Among the lines below, return each one that contains the word "processing".

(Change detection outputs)
--- START ---

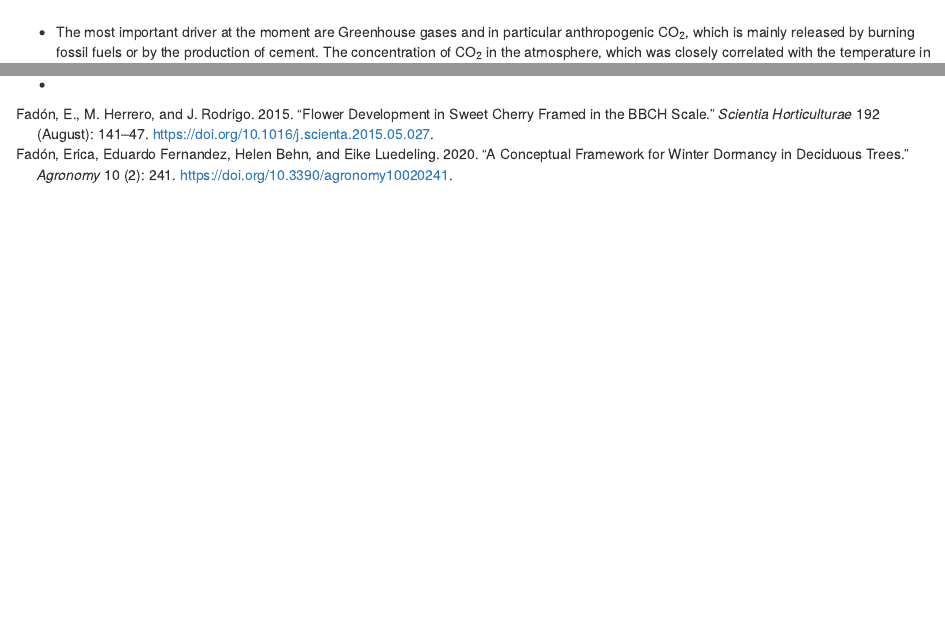
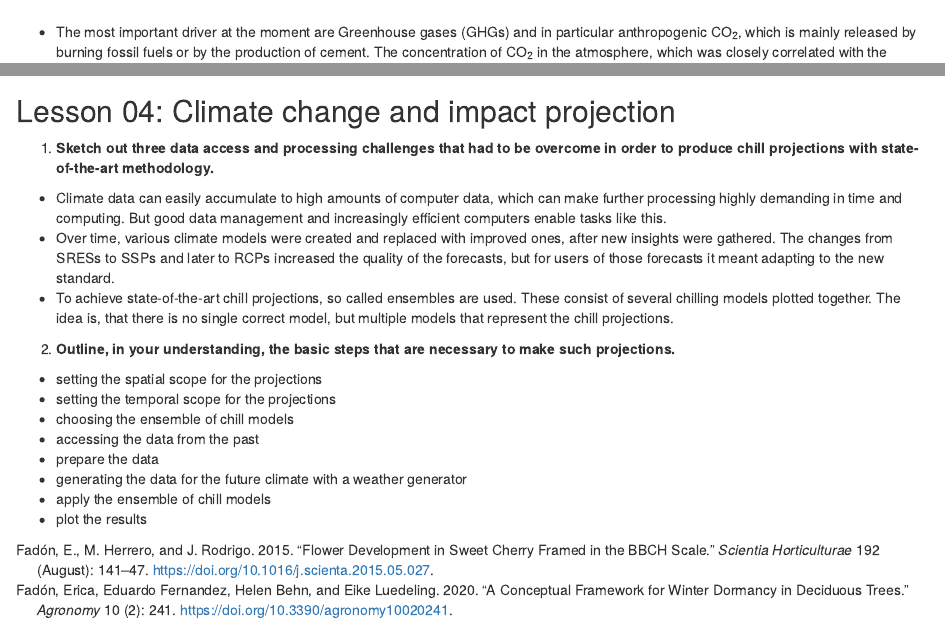
Before and after one commit to JNBauer/tree_pheno_modelling, an R Markdown document (learning_logbook.Rmd): the page in a window 1100 px wide, from 1220 px down, and a second part further down, joined at a grey line. The pictures show the output file learning_logbook.html that the author committed with the source, opened offline.

Commit message:
Updated logbook with answered questions for chapter 05

```diff
--- a/learning_logbook.Rmd
+++ b/learning_logbook.Rmd
@@ -84,3 +84,24 @@ knitr::opts_chunk$set(echo = TRUE)
 4.  **Briefly describe the 4 climate impact projection methods described in the fourth video.**
 
 -
+
+\
+
+------------------------------------------------------------------------
+
+## Lesson 04: Climate change and impact projection
+
+1.  **Sketch out three data access and processing challenges that had to be overcome in order to produce chill projections with state-of-the-art methodology.**
+-  Climate data can easily accumulate to high amounts of computer data, which can make further processing highly demanding in time and computing. But good data management and increasingly efficient computers enable tasks like this.
+-  Over time, various climate models were created and replaced with improved ones, after new insights were gathered. The changes from SRESs to SSPs and later to RCPs increased the quality of the forecasts, but for users of those forecasts it meant adapting to the new standard.
+- To achieve state-of-the-art chill projections, so called ensembles are used. These consist of several chilling models plotted together. The idea is, that there is no single correct model, but multiple models that represent the chill projections.
+
+2.  **Outline, in your understanding, the basic steps that are necessary to make such projections.**
+-  setting the spatial scope for the projections
+-  setting the temporal scope for the projections
+-  choosing the ensemble of chill models
+-  accessing the data from the past
+-  prepare the data
+-  generating the data for the future climate with a weather generator
+-  apply the ensemble of chill models
+-  plot the results
```
Also changed, not shown: learning_logbook.html.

--- END ---

TASK ANSWER =>
+1.  **Sketch out three data access and processing challenges that had to be overcome in order to produce chill projections with state-of-the-art methodology.**
+-  Climate data can easily accumulate to high amounts of computer data, which can make further processing highly demanding in time and computing. But good data management and increasingly efficient computers enable tasks like this.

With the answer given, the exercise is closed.